● **Directions**:
Search the data for the word "RaisedButton" and copy out every line that has it.

● **Supplied data**:

━━━━━━━━━━━━━━━━━━━━━━━━━━━━━━

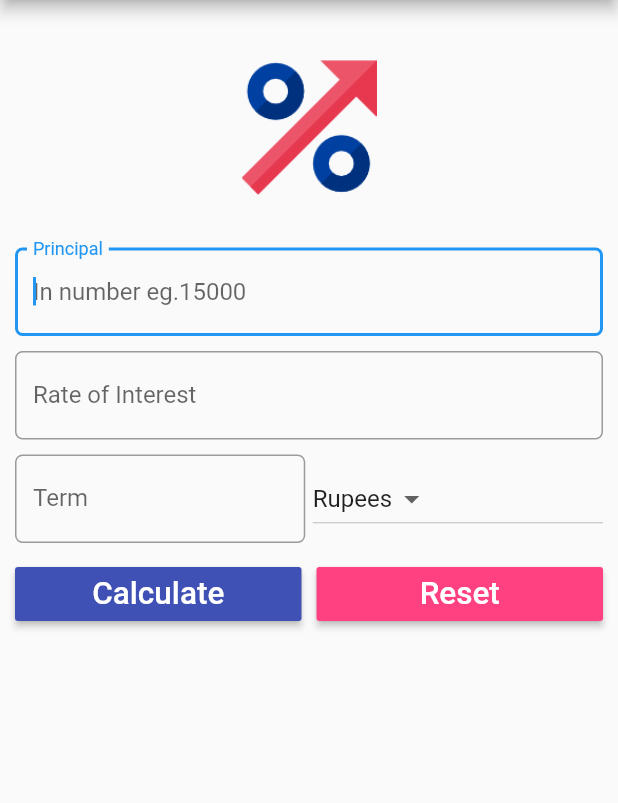
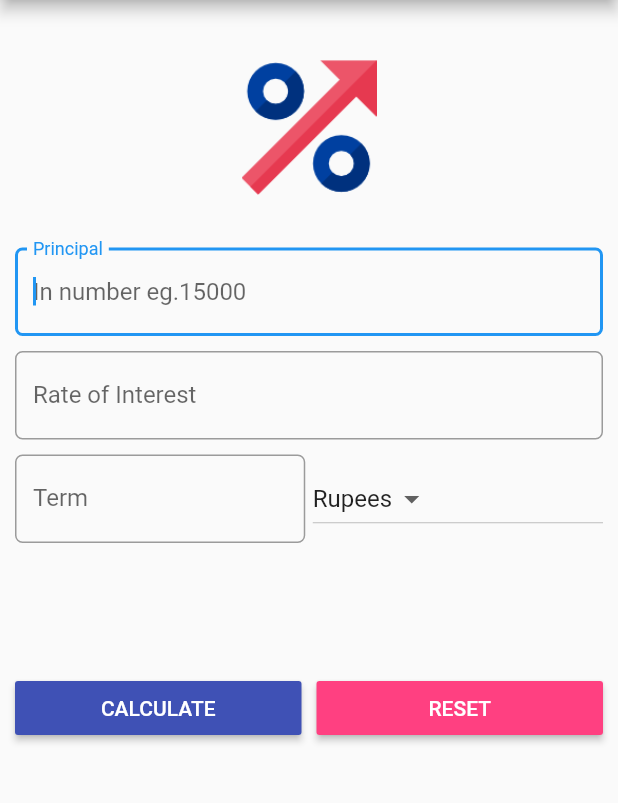
Before and after one commit to tarunvelagala/Simple-Interest-Calculator, a Flutter app: the screen it shows after launch, on a phone screen of 412 x 824 dp, the part 84-887 px from its top. Run offline on Flutter 3.47's test engine with Material 2 defaults, Android fonts, the phone set to English and light mode, and no system bars.

Commit message:
Changed Button Text and result display view.

```diff
--- a/lib/main.dart
+++ b/lib/main.dart
@@ -120,12 +120,12 @@ class Mystate extends State {
                     ],
                   ),
                 ),
-
+                Padding(padding: EdgeInsets.only(top: 30.0,bottom: 30.0),child: Text(this._displayResult,style: Theme.of(context).textTheme.body2,),),
                 Padding(
                   padding: EdgeInsets.only(top: 5.0, bottom: 5.0),
                   child: Row(
                     children: <Widget>[
-                      Expanded(child: RaisedButton(textColor: Colors.white,child: Text("Calculate",textScaleFactor: 1.5,),onPressed: (){
+                      Expanded(child: RaisedButton(textColor: Colors.white,child: Text("CALCULATE",textScaleFactor: 1.0,),onPressed: (){
                         setState(() {
                           if(_formkey.currentState.validate()) {
                             this._displayResult=_calculateTotalReturns();
@@ -135,7 +135,7 @@ class Mystate extends State {
                       Container(
                         width: 10.0,
                       ),
-                      Expanded(child: RaisedButton(textColor: Colors.white,child: Text("Reset",textScaleFactor: 1.5,),onPressed: (){
+                      Expanded(child: RaisedButton(textColor: Colors.white,child: Text("RESET",textScaleFactor: 1.0,),onPressed: (){
                         setState(() {
                           _reset();
                         });
```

━━━━━━━━━━━━━━━━━━━━━━━━━━━━━━

● **Output of the exercise**:
-                      Expanded(child: RaisedButton(textColor: Colors.white,child: Text("Calculate",textScaleFactor: 1.5,),onPressed: (){
+                      Expanded(child: RaisedButton(textColor: Colors.white,child: Text("CALCULATE",textScaleFactor: 1.0,),onPressed: (){
-                      Expanded(child: RaisedButton(textColor: Colors.white,child: Text("Reset",textScaleFactor: 1.5,),onPressed: (){
+                      Expanded(child: RaisedButton(textColor: Colors.white,child: Text("RESET",textScaleFactor: 1.0,),onPressed: (){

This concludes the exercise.